2. Partition by sale- sale w/division of proceeds a) Most partitions are partition by sale b) Delfino v. Vealencis – 2 ’s and 1 own B/A. s want to develop property,  owns 1/3 of property and live/operates garbage business on property. Appellate court reverses decision of trial court for partition by sale and decrees partition in kind. (1) Unlike this case, most courts require a partition by sale when the facts show that a sale would generate more financial value than a partition in kind.  wins here because she shows herself to be the “American Dream” and her business would die and she would have nowhere to live. s should have said  was holding up the American dream of others by keeping a garbage business on developable property 3. Example- Gray v. Crotts: Lot divided into 4 parcels, one co-tenant argues he should get the parcel adjacent to his home. Court orders them to draw lots. Why is this OK? a) Because homeowner has same chance of drawing that parcel as anyone. The value in the lot should not be given to him for free. The person who gets it can sell it to him for the added value. (1) This is why modern courts like partition by sale. Sell lot and divide it 4 ways. Everyone has equal share.
Agreements not to partition- \\\ when are parties free to do this?
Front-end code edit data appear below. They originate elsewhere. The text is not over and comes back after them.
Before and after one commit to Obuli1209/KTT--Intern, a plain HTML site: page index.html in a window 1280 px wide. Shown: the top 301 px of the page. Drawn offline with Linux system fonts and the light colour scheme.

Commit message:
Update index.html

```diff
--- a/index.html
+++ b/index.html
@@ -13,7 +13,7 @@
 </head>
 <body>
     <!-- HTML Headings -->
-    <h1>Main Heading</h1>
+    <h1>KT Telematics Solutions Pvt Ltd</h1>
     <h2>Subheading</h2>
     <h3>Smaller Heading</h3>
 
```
Why may some courts not recognize this?
4. Agreements not to partition- parties are free to do this, but some courts may not recognize it because it may look like an unreasonable restraint on alienation (right to sell)
Hypo: Court will not direct sale where result will be unfair ------ a) Two siblings want dad’s chair (T/C) \\\ what can the court do?
5. Court will not direct sale where result will be unfair a) Two siblings want dad’s chair (T/C) (1) Court could order them to switch every day – he can go off list of co-tenancies because of the court’s strong equitable power. (2) Court ordered sale would not be OK because the market for the chair is limited and the one w/more money would win
Sharing the benefits and burdens of co-ownership \\\ What about possession by one tenant? Is there a clear set of rules to sort out unhappy co-owners?
C. Sharing the benefits and burdens of co-ownership 1. Possession by one tenant is OK, but each co-tenant has the right to occupy the entire premises subject only to the similar right of other co-tenants. 2. No clear set of rules to sort out unhappy co-owners. Unclear because it is an area of compelling equities (widows, orphans). Compelling equities sully law.
Define: Ouster
D. Ouster – when occupying co-tenant refuses a demand of the other cotenants to be allowed equal use and enjoyment of the land.
How did Spiller v. Mackereth- co-tenant  takes possession of building and puts locks on it.  co-tenant writes letter demanding ½ rent or vacate ½ building. Illustrate Ouster?
D. Ouster – when occupying co-tenant refuses a demand of the other cotenants to be allowed equal use and enjoyment of the land. 1. Spiller v. Mackereth- co-tenant  takes possession of building and puts locks on it.  co-tenant writes letter demanding ½ rent or vacate ½ building. Court finds for  - there was no ouster a)  did not deny entrance into the building. ’s lawyer did not demand equal use and enjoyment of the property in the letter. Locks were only there to protect his stuff, not to keep  out. 2. Majority – a co-tenant who uses the whole property does not have to pay rent unless there is an ouster (need to write letter demanding “equal use and enjoyment of the property” and then get the demand denied by the occupying tenant).